What are the possible outcomes of this venture? Does the local market need a new gadget store? How much do I need to get started, and how much should I sell to make a profit?
Depending on your findings, you can determine the feasibility of your business idea without letting your emotions get in the way.
6 Ways to Strengthen Your Analytical Skills
By now, you may be wondering how to be more analytical. There are several approaches when it comes to developing an individual’s analytical mindset and skills. For instance, psychologists agree that reading fantasy stories as a child can help sharpen critical thinking.
Research also suggests that undergoing traditional education has a positive effect on a person’s IQ and analytical skills.

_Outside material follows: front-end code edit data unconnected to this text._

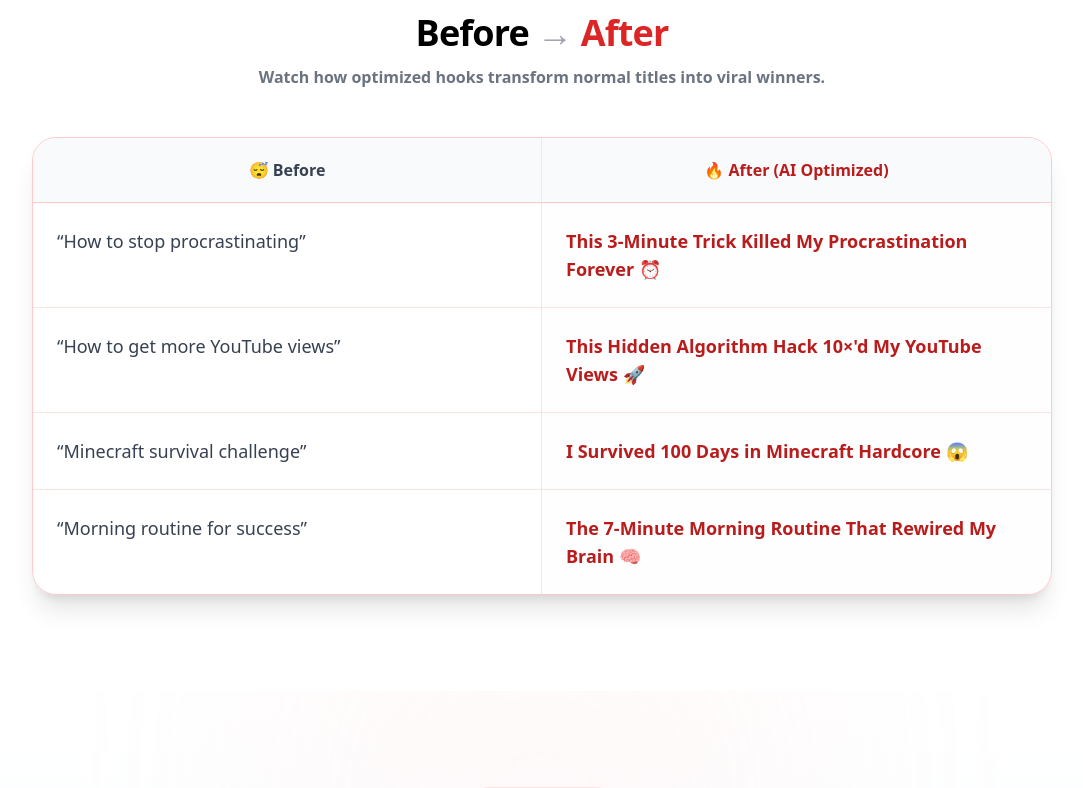
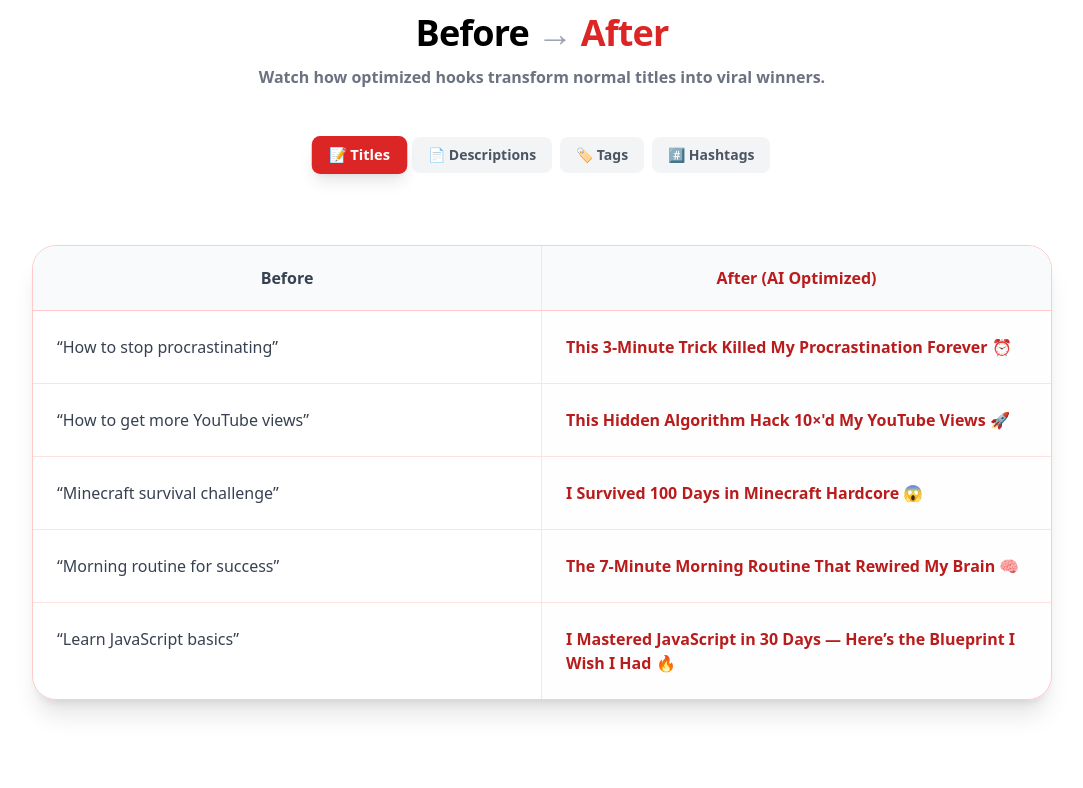
Before and after one commit to AI-pro017/ReachAI, a Next.js app in the folder frontend/: page / in a window 1280 px wide. Shown: the part 980-1768 px from the top of the page, without its empty margins (98-1181 px from the left). Built offline with nearby package versions, Linux system fonts and the light colour scheme.

Commit message:
updated the frontend of before and after section and also fontes in how it works cards

```diff
--- a/frontend/components/HowWorks.tsx
+++ b/frontend/components/HowWorks.tsx
@@ -67,7 +67,7 @@ export default function HowWorks() {
                 : "md:w-[calc(50%-4rem)] md:pl-10 order-2"
             }`}
           >
-            <h3 className="font-bold text-base sm:text-lg md:text-xl lg:text-xl mb-1 text-red-600/80">
+            <h3 className="font-bold text-base sm:text-md md:text-lg mb-1 text-red-700">
               {index + 1}. {item.title}
             </h3>
             <p className="text-gray-700">{item.desc}</p>
--- a/frontend/components/before-after.tsx
+++ b/frontend/components/before-after.tsx
@@ -1,4 +1,141 @@
+"use client"
+
+import { useState } from "react";
+
+
+
 export default function BeforeAfter() {
+
+  type ExampleKeys = keyof typeof examples;
+
+
+
+const [tab, setTab] = useState<ExampleKeys>("titles");
+
+
+// here array of each things and inside that array of objects.. like for titles, description, tags, hashtags...
+const examples = {
+
+  titles: [
+    { before: "How to stop procrastinating", after: "This 3-Minute Trick Killed My Procrastination Forever ⏰" },
+    { before: "How to get more YouTube views", after: "This Hidden Algorithm Hack 10×'d My YouTube Views 🚀" },
+    { before: "Minecraft survival challenge", after: "I Survived 100 Days in Minecraft Hardcore 😱" },
+    { before: "Morning routine for success", after: "The 7-Minute Morning Routine That Rewired My Brain 🧠" },
+
+    // ⭐ NEW Programming Title
+    { before: "Learn JavaScript basics", after: "I Mastered JavaScript in 30 Days — Here’s the Blueprint I Wish I Had 🔥" },
+  ],
+
+
+
+  descriptions: [
+    {
+      before: "In this video I will show you how to edit videos faster using shortcuts and tips.",
+      after: "🎬 Want to edit 3X faster? I reveal the exact shortcuts Pro editors use (that YouTube won't tell you about). By the end of this video, you'll cut your editing time from 5 hours to 90 minutes. #videoediting #premiere"
+    },
+    {
+      before: "This is a cooking video where I make pasta. I'll show the recipe step by step.",
+      after: "🍝 This 15-minute pasta hack went VIRAL for a reason! My Italian grandmother's secret recipe that restaurants charge $30 for. You only need 5 ingredients (you already have them). Drop a 🔥 if you're making this tonight! #pastarecipe #cooking"
+    },
+    {
+      before: "Tutorial on how to grow your Instagram followers organically.",
+      after: "📈 I grew from 0 to 50K followers in 90 days WITHOUT paid ads (here's the exact blueprint). This strategy works in 2024 even if you're starting from scratch. Best part? It takes 10 mins/day. Click the timestamps below 👇 #instagramgrowth #socialmedia"
+    },
+    {
+      before: "This video shows 7 habits that can improve your morning routine.",
+      after: "🌅 Transform your mornings in ONE week. These 7 science-backed habits rewired my focus, boosted my energy, and helped me stay consistent. Try #4 for instant results! #morningroutine #selfimprovement"
+    },
+
+    // ⭐ NEW Programming Description
+    {
+      before: "In this tutorial I explain JavaScript basics for beginners.",
+      after: "💻 Want to learn JavaScript but overwhelmed by tutorials? I break down JS in the simplest way possible — variables, functions, arrays, DOM, everything. By the end, you'll write your own mini projects confidently. #javascript #codingforbeginners"
+    },
+  ],
+
+
+
+
+  tags: [
+    {
+      before: "gaming, minecraft, survival, challenge",
+      after: "minecraft hardcore, 100 days challenge, minecraft survival tips, gaming challenge 2024, minecraft secrets, hardcore survival guide, minecraft gameplay, survival games, trending minecraft, viral gaming content"
+    },
+    {
+      before: "fitness, workout, exercise, health",
+      after: "home workout no equipment, 15 min fat burn, quick fitness routine, workout for beginners, fat loss workout, body transformation, fitness 2024, effective exercise, weight loss at home, trending fitness"
+    },
+    {
+      before: "cooking, recipe, food, kitchen",
+      after: "easy 5 ingredient recipes, quick dinner ideas, cooking hacks 2024, viral food recipe, budget friendly meals, cooking for beginners, family dinner recipes, trending cooking videos, kitchen tips and tricks, meal prep ideas"
+    },
+    {
+      before: "motivation, routine, morning",
+      after: "morning routine tips, productivity hacks 2024, self improvement routine, daily habits for success, motivational habits, morning life hacks, how to be consistent, improve productivity, focus habits, life changing habits"
+    },
+
+    // ⭐ NEW Programming Tags
+    {
+      before: "javascript, coding, programming, beginner",
+      after: "javascript tutorial for beginners, learn coding step by step, coding for beginners 2024, js fundamentals, front end development, coding roadmap, project based learning, programming tips, web development basics, easy javascript tutorial"
+    },
+  ],
+
+
+
+
+  hashtags: [
+    {
+      niche: "Fitness",
+      title: "The 7-Minute Morning Routine That Rewired My Brain 🧠",
+      hashtags: "#morningroutine #fitness #productivityhacks #healthylifestyle #workoutmotivation #fitnessjourney #morningworkout #selfimprovement #mindset #fitnesstips"
+    },
+    {
+      niche: "Gaming",
+      title: "I Survived 100 Days in Minecraft Hardcore 😱",
+      hashtags: "#minecraft #gaming #minecrafthardcore #100dayschallenge #minecraftsurvival #gamer #minecrafttips #gamingcommunity #minecraftgameplay #videogames"
+    },
+    {
+      niche: "Cooking",
+      title: "This 15-Minute Pasta Recipe Went VIRAL 🍝",
+      hashtags: "#cooking #recipe #foodie #pastarecipe #quickmeals #easyrecipes #viralrecipe #foodlover #cookinghacks #delicious"
+    },
+    {
+      niche: "Business",
+      title: "This Hidden Algorithm Hack 10×'d My YouTube Views 🚀",
+      hashtags: "#youtube #youtubegrowth #contentcreator #youtubestrategy #socialmediamarketing #youtuberlife #youtubetips #videocontent #digitalmarketing #contentmarketing"
+    },
+
+    // ⭐ NEW Programming Hashtags
+    {
+      niche: "Programming",
+      title: "I Mastered JavaScript in 30 Days — Here’s the Blueprint I Wish I Had 🔥",
+      hashtags: "#javascript #coding #webdevelopment #programmingtips #learncoding #frontenddeveloper #codeforbeginners #100daysofcode #softwaredevelopment #jsbeginner"
+    },
+  ],
+
+};
+
+
+
+type TabItem = {
+  id: ExampleKeys;
+  label: string;
+};
+
+
+  const tabs : TabItem[] = [
+    { id: 'titles', label: '📝 Titles' },
+    { id: 'descriptions', label: '📄 Descriptions'},
+    { id: 'tags', label: '🏷️ Tags' },
+    { id: 'hashtags', label: '#️⃣ Hashtags' },
+  ];
+
+
+
+
+
+
   return (
   <section className="py-20 md:py-24 bg-white">
     <div className="max-w-[1180px] mx-auto px-6 lg:px-20 flex flex-col items-center gap-12">
@@ -11,10 +148,6 @@ export default function BeforeAfter() {
               Real Results
       </div>
 
-
-
-
-
       <h2 className="text-2xl sm:text-3xl md:text-4xl font-bold tracking-tight">
         Before <span className="text-gray-400">→</span> <span className="text-red-600">After</span>
       </h2>
@@ -23,51 +156,155 @@ export default function BeforeAfter() {
       </p>
     </div>
 
-    {/* Table */}
+
+    {/* --- tab navigation on screen landing page --- */}
+      <div className="w-full max-w-[1050px]">
+        <div className=" flex flex-wrap justify-center gap-2 mb-6">
+          { tabs.map((EachTab)=>(
+            <button key={EachTab.id} onClick={()=> setTab(EachTab.id)}
+                  className={`
+                  px-4 py-2 rounded-lg font-semibold text-sm transition-all duration-200
+                  ${tab === EachTab.id
+                    ? 'bg-red-600 text-white shadow-lg scale-105'
+                    : 'bg-gray-100 text-gray-600 hover:bg-gray-200'
+                  }
+                `}>
+                  {EachTab.label}
+                </button>
+          ) )}
+        </div>
+      </div>
+
+
+
+
+
+{/* ---------------------------------------------------------------------------------------------- */}
+
+
+    {/* Table for all tabs and iske ander contents will changes like titles, description, tags and hashtags ... */}
     <div className="w-full max-w-[1050px] rounded-3xl border border-red-200 shadow-xl overflow-hidden">
 
-      {/* Header — desktop */}
+
+
+
+
+
+
+
+      {/* -------> Header — desktop not hashtags */}
+        {tab !== 'hashtags'  &&  (
         <div className="hidden md:grid grid-cols-2 bg-gray-50 border-b border-red-200 text-center">
-        <div className="py-5 font-semibold text-gray-700 border-r border-red-100">😴 Before</div>
-        <div className="py-5 font-semibold text-red-700">🔥 After (AI Optimized)</div>
+          <div className="py-5 font-semibold text-gray-700 border-r border-red-100">Before</div>
+          <div className="py-5 font-semibold text-red-700">After (AI Optimized)</div>
+        </div>)}
+
+
+
+
+
+      {/* -------> Header — desktop & not hashtags */}
+          {tab === 'hashtags' ? (
+            <div>
+              {examples.hashtags.map( (item, idx)=>(
+                <div
+                key={idx}
+                className="p-6 border-b last:border-b-0 border-red-100 hover:bg-red-50/30 transition"
+                  >
+                  <div className=" flex flex-col gap-3">
+
+                    {/* ------ for niche------- */}
+                      <div className="flex items-center gap-2">
+                          <span className="px-3 py-1 bg-red-50 text-red-700 rounded-full text-xs font-semibold">
+                              Niche : {item.niche}
+                          </span>
                       </div>
 
-      {[
-        { before: "How to stop procrastinating", after: "This 3-Minute Trick Killed My Procrastination Forever ⏰" },
-        { before: "How to get more YouTube views", after: "This Hidden Algorithm Hack 10×'d My YouTube Views 🚀" },
-        { before: "Minecraft survival challenge", after: "I Survived 100 Days in Minecraft Hardcore 😱" },
-        { before: "Morning routine for success", after: "The 7-Minute Morning Routine That Rewired My Brain 🧠" },
-      ].map((item, i) => (
+                    {/* ------ for video title------- */}
+                      <div className="flex flex-col gap-2">
+                        <span className=" text-xs font-semibold text-gray-500  uppercase tracking-wide " >
+                            Video title
+                        </span>
+                        <p className="text-gray-600 font-semibold text-xs sm:text-base ">
+                          {item.title}
+                        </p>
+                      </div>
+
+                    {/* ------ for AI hashtags according to this vid ------ */}
+                      <div className=" flex flex-col gap-2">
+                        <span className="text-xs font-semibold text-red-500 uppercase tracking-wide ">
+                          AI Generated Hashtags</span>
+                        <p className="text-red-700 font-medium text-sm sm:text-base leading-relaxed">
+                          {item.hashtags}
+                        </p>
+                      </div>
+
+                  </div>
+
+
+                </div>
+              ))}
+            </div>
+
+
+
+
+
+
+          ):(
+
+
+
+          // here all left tabs --> titles, descriptions, tags.
+
+          examples[tab].map( (item, idx)=>(
             <div
-          key={i}
-          className="
-            grid grid-cols-1 md:grid-cols-2
-            border-b last:border-b-0 border-red-100
-            transition hover:bg-red-50/60
-          "
+            key={idx}
+            className=" grid grid-cols-1 md:grid-cols-2 border-b last:border-b-0 border-red-100 transition hover:bg-red-50/60"
             >
-          {/* Before */}
+              {/* ------before------- */}
               <div className="p-5 md:p-6 md:border-r border-red-100 flex flex-col gap-2">
-            {/* Visible labels on sm/md now */}
-            <span className="md:hidden inline-block bg-gray-100 text-gray-700 text-xs font-semibold py-1 px-2 rounded-md w-fit">
-             😴 BEFORE
+              {/* md:hidden --> only on sm,md view*/}
+                <span className="md:hidden inline-block bg-gray-100 text-gray-700 text-xs md:text-base font-semibold py-1 px-2 rounded-md w-fit">
+                BEFORE
                 </span>
-            <p className="text-gray-700 text-sm sm:text-base md:text-lg font-medium leading-snug">
+                <p className="text-gray-700 text-sm sm:text-base md:text-md font-medium leading-snug">
                   “{item.before}”
                 </p>
             </div>
 
-          {/* After */}
+              {/* ------After------- */}
               <div className="p-5 md:p-6 flex flex-col gap-2 bg-red-50/10">
-            <span className="md:hidden inline-block bg-red-100 text-red-700 text-xs font-semibold py-1 px-2 rounded-md w-fit">
-              🔥 AFTER (AI Optimized)
+                <span className="md:hidden inline-block bg-red-100 text-red-700 text-xs md:text-base font-medium py-1 px-2 rounded-md w-fit">
+                  AFTER (AI Optimized)
                 </span>
-            <p className="text-red-700 text-sm sm:text-base md:text-lg font-semibold leading-snug">
+                <p className="text-red-700 text-sm sm:text-base md:text-md font-semibold leading-snug">
                   {item.after}
                 </p>
             </div>
             </div>
-      ))}
+          ))
+          ) }
+
+
+
+
+
+
+
+
+
+
+
+
+
+
+
+
+
+
+
+
     </div>
 
   </div>
```
Lines whose indentation alone changed are shown as unchanged.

But as an adult, such opportunities to hone your analytical skills no longer apply. That’s why you need to devise a more deliberate, active approach yourself.
Below are a few strategies to get you started:
1. Ideate Business Ideas
Developing a profitable business idea, whether you pursue them or not, involves numerous challenges. You need a ton of research, computations, and problem-solving to create a tangible business plan.
You can organize your ideas with a note-taking tool like Microsoft OneNote or Evernote. Doing so will allow you to delve deeper into your analysis, organize your findings, and stay focused on roadblocks as well as how to solve them.
2. Leverage Analytical Tools
Aside from note-taking tools, you can also leverage other software that can help with analytical tasks. A money management app like Mint, for example, makes it easy to track your spending habits as well as manage your budget with visual tools. When it comes to prioritizing goals, you can use simple task management apps like Trello.
3. Have a Personal Learning Library
Thanks to the internet, there’s a colossal amount of resources you can utilize to learn new skills, expand your vocabulary, and train your visualization muscles.
Social media networks like SlideShare and YouTube, for example, offer mountains of tutorials you can access to your heart’s content.
For a personalized learning library, you can download Instagram videos or GIFs from educational accounts like NASA Goddard and the American Mathematical Society. But if you prefer specific technical skills, then a good place to start would be online learning platforms like Coursera, edX, and Alison.
4. Participate in Online Communities
The internet is a great place to share experiences, opinions, and sometimes intellectual discussions with like-minded individuals. Reddit, for example, has a place or “subreddit” dedicated for every topic imaginable – from technology to entrepreneurship.
5. Seek Mental Stimulation
To keep your mind sharp, make it a habit to engage in mentally stimulating activities, such as chess, puzzles, and brain training apps. One great resource to improve your analytical mindset is Lumosity, which contains dozens of cognitive games designed by teams of scientists and game designers.
6. Keep a Personal Journal
Finally, keeping a personal journal allows you to take a second look at everything that happened in your day.
Remember that writing about learning experiences lets you focus on the lesson rather than the emotion. It will help you analyze how you made your decisions, why you came to certain conclusions, and what you can do to improve in the future.
As an adult, you are required to face a myriad of challenges on a daily basis. Work, school, business, relationships – the list goes on when it comes to the sources of life’s problems. Now that you know what is analytical thinking and analytical skills, you can confront and overcome any obstacle standing between you and your goals.
Featured photo credit: Campaign Creators via unsplash.com
|||^||KD Novelties: Why You Should Read Classic Tales to Your Children|
|||^||Economic Inquiry: The Effect of Education on Cognitive Ability|